- _The task_
Would you return the data below exactly as it stands, with every picture left out?

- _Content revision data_
┄┄┄┄┄┄┄┄┄┄┄┄┄┄┄┄┄┄┄┄
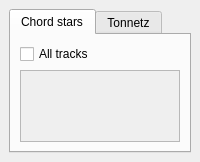
lgmventura/MusicaVisual, file ui/chordlayersetup.ui: the form before one commit.
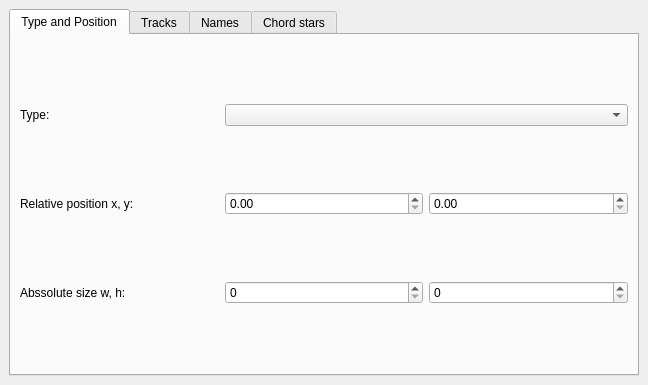
The form after the commit.

Commit message: Chord layer setup moved completely from the global render setup to the layer ChordLayer. The UI ChordLayerSetup now takes care of offering the place to edit the chord layers. Now, they can be also resized and repositioned. ChordLayers now have different types that can be chosen.

The edit to the form file:
```diff
--- a/ui/chordlayersetup.ui
+++ b/ui/chordlayersetup.ui
@@ -2,6 +2,14 @@
 <ui version="4.0">
  <class>ChordLayerSetup</class>
  <widget class="QDockWidget" name="ChordLayerSetup">
+  <property name="geometry">
+   <rect>
+    <x>0</x>
+    <y>0</y>
+    <width>648</width>
+    <height>385</height>
+   </rect>
+  </property>
   <property name="floating">
    <bool>true</bool>
   </property>
@@ -15,9 +23,77 @@
       <property name="currentIndex">
        <number>0</number>
       </property>
-      <widget class="QWidget" name="chordStar">
+      <widget class="QWidget" name="type">
        <attribute name="title">
-        <string>Chord stars</string>
+        <string>Type and Position</string>
+       </attribute>
+       <layout class="QGridLayout" name="gridLayout_3">
+        <item row="0" column="0">
+         <widget class="QLabel" name="lb_type">
+          <property name="text">
+           <string>Type:</string>
+          </property>
+         </widget>
+        </item>
+        <item row="0" column="1" colspan="2">
+         <widget class="QComboBox" name="cb_type"/>
+        </item>
+        <item row="1" column="0">
+         <widget class="QLabel" name="lb_pos">
+          <property name="text">
+           <string>Relative position x, y:</string>
+          </property>
+         </widget>
+        </item>
+        <item row="1" column="1">
+         <widget class="QDoubleSpinBox" name="dspb_posx">
+          <property name="maximum">
+           <double>1.000000000000000</double>
+          </property>
+          <property name="singleStep">
+           <double>0.100000000000000</double>
+          </property>
+          <property name="value">
+           <double>0.000000000000000</double>
+          </property>
+         </widget>
+        </item>
+        <item row="1" column="2">
+         <widget class="QDoubleSpinBox" name="dspb_posy">
+          <property name="maximum">
+           <double>1.000000000000000</double>
+          </property>
+          <property name="singleStep">
+           <double>0.100000000000000</double>
+          </property>
+         </widget>
+        </item>
+        <item row="2" column="0">
+         <widget class="QLabel" name="lb_size">
+          <property name="text">
+           <string>Abssolute size w, h:</string>
+          </property>
+         </widget>
+        </item>
+        <item row="2" column="1">
+         <widget class="QSpinBox" name="spb_sizew">
+          <property name="maximum">
+           <number>2000</number>
+          </property>
+         </widget>
+        </item>
+        <item row="2" column="2">
+         <widget class="QSpinBox" name="spb_sizeh">
+          <property name="maximum">
+           <number>2000</number>
+          </property>
+         </widget>
+        </item>
+       </layout>
+      </widget>
+      <widget class="QWidget" name="tracks">
+       <attribute name="title">
+        <string>Tracks</string>
        </attribute>
        <layout class="QGridLayout" name="gridLayout">
         <item row="0" column="0">
@@ -37,8 +113,8 @@
             <rect>
              <x>0</x>
              <y>0</y>
-             <width>598</width>
-             <height>367</height>
+             <width>606</width>
+             <height>272</height>
             </rect>
            </property>
           </widget>
@@ -48,8 +124,59 @@
       </widget>
       <widget class="QWidget" name="tonnetz">
        <attribute name="title">
-        <string>Tonnetz</string>
+        <string>Names</string>
        </attribute>
+       <layout class="QGridLayout" name="gridLayout_2">
+        <item row="0" column="0">
+         <widget class="QComboBox" name="cb_sharpFlat">
+          <item>
+           <property name="text">
+            <string>b</string>
+           </property>
+          </item>
+          <item>
+           <property name="text">
+            <string>#</string>
+           </property>
+          </item>
+         </widget>
+        </item>
+       </layout>
+      </widget>
+      <widget class="QWidget" name="chordStar">
+       <attribute name="title">
+        <string>Chord stars</string>
+       </attribute>
+       <layout class="QGridLayout" name="gridLayout_4">
+        <item row="1" column="1">
+         <widget class="QComboBox" name="combox_chordStar">
+          <item>
+           <property name="text">
+            <string>Circle of semitones</string>
+           </property>
+          </item>
+          <item>
+           <property name="text">
+            <string>Circle of fifths</string>
+           </property>
+          </item>
+         </widget>
+        </item>
+        <item row="1" column="2">
+         <widget class="QSpinBox" name="spb_chordStarOffset">
+          <property name="maximum">
+           <number>11</number>
+          </property>
+         </widget>
+        </item>
+        <item row="2" column="1">
+         <widget class="QCheckBox" name="cb_dispNoteNamesStar">
+          <property name="text">
+           <string>Display names of notes</string>
+          </property>
+         </widget>
+        </item>
+       </layout>
       </widget>
      </widget>
     </item>
```
Left out of the diff: 2 changed lines with no effect on the pictures. The commit also changes 15 other files.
┄┄┄┄┄┄┄┄┄┄┄┄┄┄┄┄┄┄┄┄
- _Task result_
lgmventura/MusicaVisual, file ui/chordlayersetup.ui: the form before one commit.
The form after the commit.

Commit message: Chord layer setup moved completely from the global render setup to the layer ChordLayer. The UI ChordLayerSetup now takes care of offering the place to edit the chord layers. Now, they can be also resized and repositioned. ChordLayers now have different types that can be chosen.

The edit to the form file:
```diff
--- a/ui/chordlayersetup.ui
+++ b/ui/chordlayersetup.ui
@@ -2,6 +2,14 @@
 <ui version="4.0">
  <class>ChordLayerSetup</class>
  <widget class="QDockWidget" name="ChordLayerSetup">
+  <property name="geometry">
+   <rect>
+    <x>0</x>
+    <y>0</y>
+    <width>648</width>
+    <height>385</height>
+   </rect>
+  </property>
   <property name="floating">
    <bool>true</bool>
   </property>
@@ -15,9 +23,77 @@
       <property name="currentIndex">
        <number>0</number>
       </property>
-      <widget class="QWidget" name="chordStar">
+      <widget class="QWidget" name="type">
        <attribute name="title">
-        <string>Chord stars</string>
+        <string>Type and Position</string>
+       </attribute>
+       <layout class="QGridLayout" name="gridLayout_3">
+        <item row="0" column="0">
+         <widget class="QLabel" name="lb_type">
+          <property name="text">
+           <string>Type:</string>
+          </property>
+         </widget>
+        </item>
+        <item row="0" column="1" colspan="2">
+         <widget class="QComboBox" name="cb_type"/>
+        </item>
+        <item row="1" column="0">
+         <widget class="QLabel" name="lb_pos">
+          <property name="text">
+           <string>Relative position x, y:</string>
+          </property>
+         </widget>
+        </item>
+        <item row="1" column="1">
+         <widget class="QDoubleSpinBox" name="dspb_posx">
+          <property name="maximum">
+           <double>1.000000000000000</double>
+          </property>
+          <property name="singleStep">
+           <double>0.100000000000000</double>
+          </property>
+          <property name="value">
+           <double>0.000000000000000</double>
+          </property>
+         </widget>
+        </item>
+        <item row="1" column="2">
+         <widget class="QDoubleSpinBox" name="dspb_posy">
+          <property name="maximum">
+           <double>1.000000000000000</double>
+          </property>
+          <property name="singleStep">
+           <double>0.100000000000000</double>
+          </property>
+         </widget>
+        </item>
+        <item row="2" column="0">
+         <widget class="QLabel" name="lb_size">
+          <property name="text">
+           <string>Abssolute size w, h:</string>
+          </property>
+         </widget>
+        </item>
+        <item row="2" column="1">
+         <widget class="QSpinBox" name="spb_sizew">
+          <property name="maximum">
+           <number>2000</number>
+          </property>
+         </widget>
+        </item>
+        <item row="2" column="2">
+         <widget class="QSpinBox" name="spb_sizeh">
+          <property name="maximum">
+           <number>2000</number>
+          </property>
+         </widget>
+        </item>
+       </layout>
+      </widget>
+      <widget class="QWidget" name="tracks">
+       <attribute name="title">
+        <string>Tracks</string>
        </attribute>
        <layout class="QGridLayout" name="gridLayout">
         <item row="0" column="0">
@@ -37,8 +113,8 @@
             <rect>
              <x>0</x>
              <y>0</y>
-             <width>598</width>
-             <height>367</height>
+             <width>606</width>
+             <height>272</height>
             </rect>
            </property>
           </widget>
@@ -48,8 +124,59 @@
       </widget>
       <widget class="QWidget" name="tonnetz">
        <attribute name="title">
-        <string>Tonnetz</string>
+        <string>Names</string>
        </attribute>
+       <layout class="QGridLayout" name="gridLayout_2">
+        <item row="0" column="0">
+         <widget class="QComboBox" name="cb_sharpFlat">
+          <item>
+           <property name="text">
+            <string>b</string>
+           </property>
+          </item>
+          <item>
+           <property name="text">
+            <string>#</string>
+           </property>
+          </item>
+         </widget>
+        </item>
+       </layout>
+      </widget>
+      <widget class="QWidget" name="chordStar">
+       <attribute name="title">
+        <string>Chord stars</string>
+       </attribute>
+       <layout class="QGridLayout" name="gridLayout_4">
+        <item row="1" column="1">
+         <widget class="QComboBox" name="combox_chordStar">
+          <item>
+           <property name="text">
+            <string>Circle of semitones</string>
+           </property>
+          </item>
+          <item>
+           <property name="text">
+            <string>Circle of fifths</string>
+           </property>
+          </item>
+         </widget>
+        </item>
+        <item row="1" column="2">
+         <widget class="QSpinBox" name="spb_chordStarOffset">
+          <property name="maximum">
+           <number>11</number>
+          </property>
+         </widget>
+        </item>
+        <item row="2" column="1">
+         <widget class="QCheckBox" name="cb_dispNoteNamesStar">
+          <property name="text">
+           <string>Display names of notes</string>
+          </property>
+         </widget>
+        </item>
+       </layout>
       </widget>
      </widget>
     </item>
```
Left out of the diff: 2 changed lines with no effect on the pictures. The commit also changes 15 other files.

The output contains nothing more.